Google, obviously, wrecked that assignment and spoiled the fun of the literary Easter egg hunt.
When Hall collected his poem in The Happy Man, he changed the title to “Mr. Wakeville on Interstate 90,” clouding the previous allusion. That let me surprise students with the new version and another paper having them analyze the effects of that change and his other revisions. But now any student who has done the first part of the assignment has already discovered the YouTube video of Hall reading “Mr. Wakeville” at the University of Virginia in 2007 and here at Monterey Peninsula College in 2009. Goodbye stimulating surprise.
To show the importance of a story’s end, I used to have students read a story from which I had amputated the final paragraph. After discussion, I could reveal my duplicity, hand out the real ending, and continue discussing. This was a theatrical, shocking, enlivening teaching strategy; now, searching for a clue to the story, students have already found the text online and know that the handout is incomplete.

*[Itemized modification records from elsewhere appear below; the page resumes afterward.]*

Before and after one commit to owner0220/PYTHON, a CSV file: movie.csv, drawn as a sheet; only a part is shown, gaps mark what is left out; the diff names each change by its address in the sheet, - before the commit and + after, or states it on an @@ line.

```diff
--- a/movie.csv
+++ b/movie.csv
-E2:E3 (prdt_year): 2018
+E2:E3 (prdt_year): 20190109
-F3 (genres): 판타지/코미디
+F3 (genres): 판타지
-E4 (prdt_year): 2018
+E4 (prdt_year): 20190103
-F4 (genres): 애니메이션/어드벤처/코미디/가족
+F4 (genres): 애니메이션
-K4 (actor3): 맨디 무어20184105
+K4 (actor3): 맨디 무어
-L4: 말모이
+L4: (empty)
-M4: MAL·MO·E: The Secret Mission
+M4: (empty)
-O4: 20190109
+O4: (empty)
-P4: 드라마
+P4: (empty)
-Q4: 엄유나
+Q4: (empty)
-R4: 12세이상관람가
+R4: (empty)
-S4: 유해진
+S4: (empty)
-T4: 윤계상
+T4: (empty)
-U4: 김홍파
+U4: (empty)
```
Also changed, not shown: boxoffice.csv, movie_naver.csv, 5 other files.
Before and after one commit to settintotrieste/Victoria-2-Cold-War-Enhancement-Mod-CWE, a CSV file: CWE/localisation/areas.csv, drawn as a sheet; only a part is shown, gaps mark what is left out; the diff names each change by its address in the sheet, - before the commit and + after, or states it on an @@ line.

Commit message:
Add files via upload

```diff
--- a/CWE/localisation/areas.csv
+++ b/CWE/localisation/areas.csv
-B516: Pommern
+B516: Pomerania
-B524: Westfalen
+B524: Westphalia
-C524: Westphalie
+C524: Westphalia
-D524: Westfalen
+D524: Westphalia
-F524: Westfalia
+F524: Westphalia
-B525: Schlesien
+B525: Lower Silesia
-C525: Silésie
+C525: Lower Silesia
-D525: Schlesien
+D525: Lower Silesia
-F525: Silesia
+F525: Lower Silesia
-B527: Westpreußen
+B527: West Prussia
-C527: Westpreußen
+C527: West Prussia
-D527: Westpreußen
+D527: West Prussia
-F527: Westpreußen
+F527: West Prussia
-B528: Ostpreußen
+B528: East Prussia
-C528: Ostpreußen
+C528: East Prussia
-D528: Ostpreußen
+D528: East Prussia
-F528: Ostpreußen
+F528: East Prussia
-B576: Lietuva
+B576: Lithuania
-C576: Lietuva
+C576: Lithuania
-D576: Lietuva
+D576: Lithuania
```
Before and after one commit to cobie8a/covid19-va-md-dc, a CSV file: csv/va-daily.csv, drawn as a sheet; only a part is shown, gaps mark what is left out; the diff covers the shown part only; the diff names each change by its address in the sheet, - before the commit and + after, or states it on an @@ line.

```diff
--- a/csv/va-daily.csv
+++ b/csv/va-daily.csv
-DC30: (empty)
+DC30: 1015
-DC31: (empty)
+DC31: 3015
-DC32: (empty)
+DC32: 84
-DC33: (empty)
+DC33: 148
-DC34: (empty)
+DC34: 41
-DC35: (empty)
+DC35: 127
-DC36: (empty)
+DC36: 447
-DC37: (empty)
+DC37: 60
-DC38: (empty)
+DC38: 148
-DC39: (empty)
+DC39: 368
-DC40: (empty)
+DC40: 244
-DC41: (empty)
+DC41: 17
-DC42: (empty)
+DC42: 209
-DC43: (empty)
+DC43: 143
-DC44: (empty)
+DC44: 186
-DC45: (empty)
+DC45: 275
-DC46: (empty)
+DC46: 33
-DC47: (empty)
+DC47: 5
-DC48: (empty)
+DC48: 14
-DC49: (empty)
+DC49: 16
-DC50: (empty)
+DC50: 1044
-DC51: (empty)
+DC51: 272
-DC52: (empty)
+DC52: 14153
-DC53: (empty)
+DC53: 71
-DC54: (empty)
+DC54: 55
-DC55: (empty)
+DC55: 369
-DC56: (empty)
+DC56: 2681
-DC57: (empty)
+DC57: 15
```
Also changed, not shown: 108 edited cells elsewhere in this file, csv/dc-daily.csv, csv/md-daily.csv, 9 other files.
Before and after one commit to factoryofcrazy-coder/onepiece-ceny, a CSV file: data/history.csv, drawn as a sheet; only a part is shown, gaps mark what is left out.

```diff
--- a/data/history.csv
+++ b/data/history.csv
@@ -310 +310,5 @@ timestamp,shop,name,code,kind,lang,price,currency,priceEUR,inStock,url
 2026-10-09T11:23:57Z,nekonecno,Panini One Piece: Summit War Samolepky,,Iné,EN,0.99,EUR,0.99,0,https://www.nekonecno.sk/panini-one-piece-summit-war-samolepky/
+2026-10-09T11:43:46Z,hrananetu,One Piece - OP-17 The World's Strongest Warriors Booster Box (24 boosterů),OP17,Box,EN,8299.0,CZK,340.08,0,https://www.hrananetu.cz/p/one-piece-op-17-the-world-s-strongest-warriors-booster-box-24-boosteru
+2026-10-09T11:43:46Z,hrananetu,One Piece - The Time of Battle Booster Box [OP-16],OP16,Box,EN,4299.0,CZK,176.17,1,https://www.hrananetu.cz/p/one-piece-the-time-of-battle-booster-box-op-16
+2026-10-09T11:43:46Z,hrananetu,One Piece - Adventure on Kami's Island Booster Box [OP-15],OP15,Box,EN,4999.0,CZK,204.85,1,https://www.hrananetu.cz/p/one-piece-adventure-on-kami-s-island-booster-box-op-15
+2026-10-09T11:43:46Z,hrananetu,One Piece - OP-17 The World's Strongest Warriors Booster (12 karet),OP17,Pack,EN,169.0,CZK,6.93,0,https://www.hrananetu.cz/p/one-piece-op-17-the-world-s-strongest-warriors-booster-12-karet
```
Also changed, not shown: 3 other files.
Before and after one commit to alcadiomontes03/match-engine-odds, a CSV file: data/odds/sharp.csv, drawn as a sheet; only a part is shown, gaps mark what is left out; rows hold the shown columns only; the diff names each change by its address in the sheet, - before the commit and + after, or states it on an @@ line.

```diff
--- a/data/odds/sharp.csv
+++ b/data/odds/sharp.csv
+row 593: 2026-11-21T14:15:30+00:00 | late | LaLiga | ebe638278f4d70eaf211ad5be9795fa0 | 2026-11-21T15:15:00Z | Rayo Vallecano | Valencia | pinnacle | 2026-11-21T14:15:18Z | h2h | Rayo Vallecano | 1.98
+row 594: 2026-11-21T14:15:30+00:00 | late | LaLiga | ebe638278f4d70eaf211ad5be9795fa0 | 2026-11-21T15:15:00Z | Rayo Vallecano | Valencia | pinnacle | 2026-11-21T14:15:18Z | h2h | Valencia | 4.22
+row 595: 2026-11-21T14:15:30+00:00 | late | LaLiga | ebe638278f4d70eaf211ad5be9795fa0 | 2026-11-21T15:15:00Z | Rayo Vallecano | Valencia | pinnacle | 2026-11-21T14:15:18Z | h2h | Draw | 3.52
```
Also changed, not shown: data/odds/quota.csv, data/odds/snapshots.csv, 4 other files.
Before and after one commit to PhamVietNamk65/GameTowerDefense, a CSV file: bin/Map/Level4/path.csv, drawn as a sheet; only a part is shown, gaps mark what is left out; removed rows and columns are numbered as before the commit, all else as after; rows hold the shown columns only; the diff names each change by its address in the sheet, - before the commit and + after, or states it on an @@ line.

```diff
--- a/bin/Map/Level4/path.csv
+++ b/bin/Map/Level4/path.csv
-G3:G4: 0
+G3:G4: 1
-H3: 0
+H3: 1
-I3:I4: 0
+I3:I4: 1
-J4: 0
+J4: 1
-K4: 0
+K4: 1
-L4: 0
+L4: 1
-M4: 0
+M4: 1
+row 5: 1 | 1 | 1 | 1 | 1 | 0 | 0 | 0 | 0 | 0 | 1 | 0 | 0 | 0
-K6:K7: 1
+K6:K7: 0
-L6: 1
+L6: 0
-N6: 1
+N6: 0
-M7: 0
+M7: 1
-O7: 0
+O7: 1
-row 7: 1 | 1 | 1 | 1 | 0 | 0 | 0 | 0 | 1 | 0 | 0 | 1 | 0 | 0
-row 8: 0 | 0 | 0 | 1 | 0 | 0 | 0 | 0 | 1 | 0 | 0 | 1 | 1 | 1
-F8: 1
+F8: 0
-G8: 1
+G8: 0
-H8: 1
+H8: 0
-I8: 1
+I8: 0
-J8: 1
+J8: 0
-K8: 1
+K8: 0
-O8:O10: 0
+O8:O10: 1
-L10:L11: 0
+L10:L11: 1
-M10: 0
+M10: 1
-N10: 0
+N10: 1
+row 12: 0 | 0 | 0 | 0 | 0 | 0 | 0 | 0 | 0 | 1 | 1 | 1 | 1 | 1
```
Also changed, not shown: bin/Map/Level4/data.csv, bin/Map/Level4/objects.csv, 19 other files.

Another assignment was to view Robert Enrico’s Academy Award film “An Occurrence at Owl Creek Bridge” (1963), then read Ambrose Bierce’s short story of the same name (1890) and write a comparison and contrast. Telling Bierce’s story with words differs radically from telling it with images, editing, lighting, acting, etc. Unfortunately, now almost 20,000 such Bierce-Enrico comparisons pop up on Google, from essaydepot.com to SparkNotes, ripe for the picking. And just last week a good student turned in a paper based on his viewing of an appalling, redubbed version of Enrico’s masterpiece on YouTube. The film’s entire soundtrack is now only Jethro Tull’s interminable “Thick as a Brick.” No birdsong and rushing water, no ticking watch, no “Livin’ Man,” just a major head fake for students who don’t know the difference.
In the end, I believe the situation I have described (massive availability of predigested opinion, the rule of images and rewired neural processing, text degradation from replicated error, and hermeneutic contamination, primarily from grade school parody) has something in common with Pandora’s Box, Humpty Dumpty, and the genie out of the bottle; it cannot be undone. Some critics will surely dismiss my conclusions as reactionary and blame either my lack of creativity or my lack of Internet savvy. They will be wrong on both counts. Pre-YouTube, I was using music videos to teach literature thirty years ago. The new medium is simply not an effective vehicle for the old medium. Thus, the situation is not limited to the teaching of literature but has implications for the creation of literature as well. Birkerts probably says it best in Reading Life (2007), “What finally is at issue is nothing less than the status, the perceived value, of imagination itself.”